Healthy meat-free diets decrease food-related water use, according to a new study.
The study, published by Nature Sustainability, shared that a healthy animal-free diet showed a significant decrease in water use, versus a healthy diet that includes meat.
For the purpose of the study, eating habits in the UK, Germany, and France were analyzed.
Focusing specifically on 'healthy' diets, both with and without meat, the vegetarian diet showed a decrease in water use of 35-55 percent over a standard, or less healthy diet.
It said: "In other words, shifting to a healthy diet is not only good for human health, but also substantially reduces consumption of water resources, consistently for all geographical entities throughout the three countries."
A 'healthy' vegetarian diet outperformed a 'healthy' omnivorous diet with respect to water conservation.
While vegan diets were not one of the main categories of the above research, another study - published by the University of Twente - did examine the correlation between individual food items and water footprint.

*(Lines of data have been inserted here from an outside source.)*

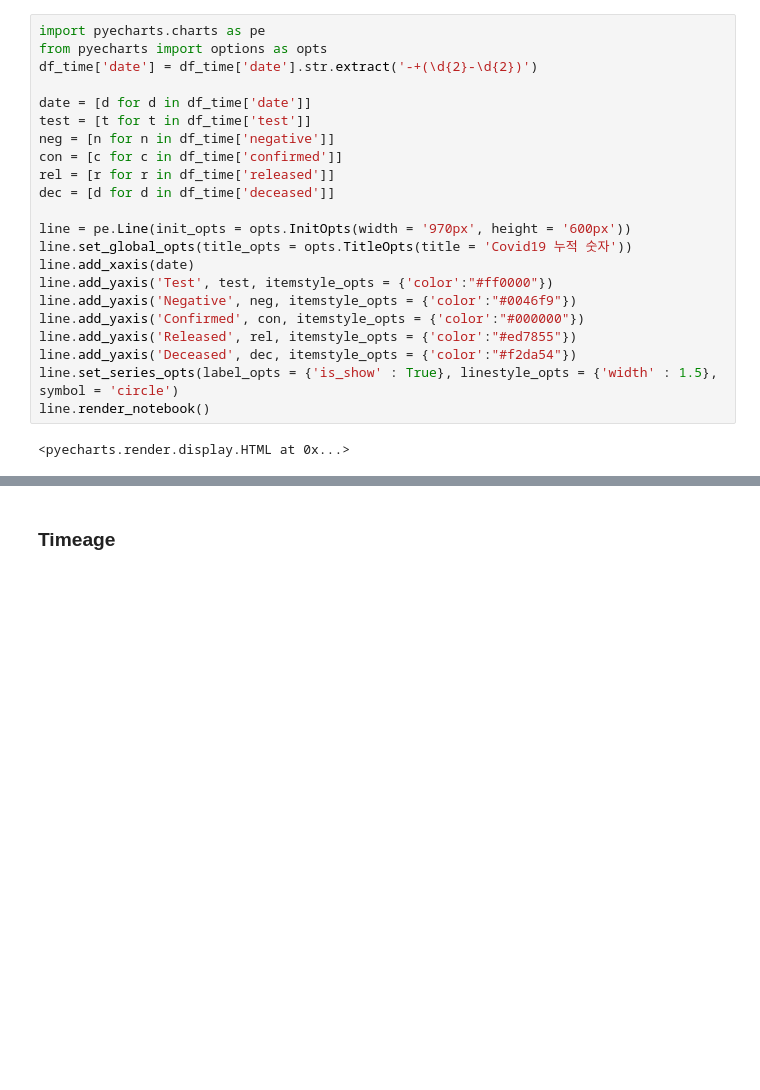
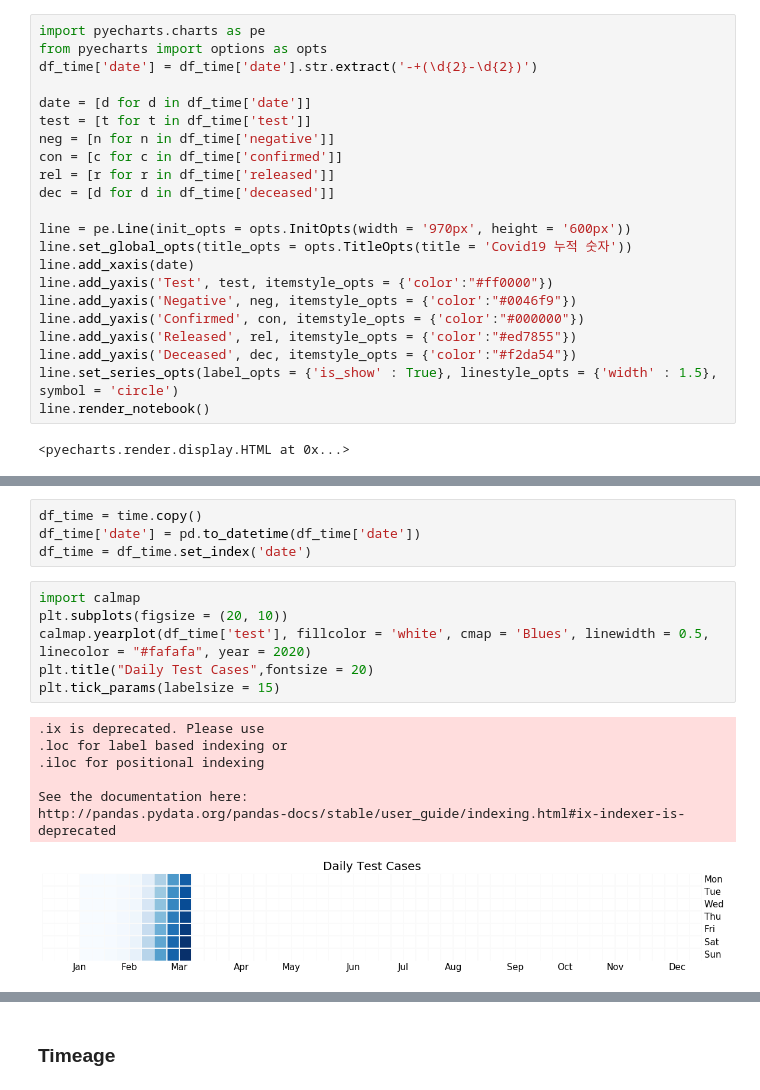
Before and after one commit to hodurie/Kaggle_Challenge, a Jupyter notebook: Covid19/Interactive_Plot.ipynb, the cells around one changed output, grey strips where cells are left out. Cells and saved outputs as stored; diff of their text form; blank space fills up the shorter version.

Commit message:
Covid19 Interactive Plot

```diff
--- a/Covid19/Interactive_Plot.ipynb
+++ b/Covid19/Interactive_Plot.ipynb
@@ -228,0 +262,18 @@ line.render_notebook()
+# %%
+df_time = time.copy()
+df_time['date'] = pd.to_datetime(df_time['date'])
+df_time = df_time.set_index('date')
+# %%
+import calmap
+plt.subplots(figsize = (20, 10))
+calmap.yearplot(df_time['test'], fillcolor = 'white', cmap = 'Blues', linewidth = 0.5, linecolor = "#fafafa", year = 2020)
+plt.title("Daily Test Cases",fontsize = 20)
+plt.tick_params(labelsize = 15)
+# %% [output]
+.ix is deprecated. Please use
+.loc for label based indexing or
+.iloc for positional indexing
+
+See the documentation here:
+http://pandas.pydata.org/pandas-docs/stable/user_guide/indexing.html#ix-indexer-is-deprecated
+[figure, added]
```
Also changed, not shown: parts of 9 cells of this notebook.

The study placed dairy, meat, and eggs all at the upper end of the spectrum with respect to water use, and plant foods at the bottom - with fruits, vegetables, starchy roots, and sugar crops using the least water overall based on a use per a kilogram analysis.
Cereals and starchy root vegetables were shown to use the least water when a per calorie analysis was applied.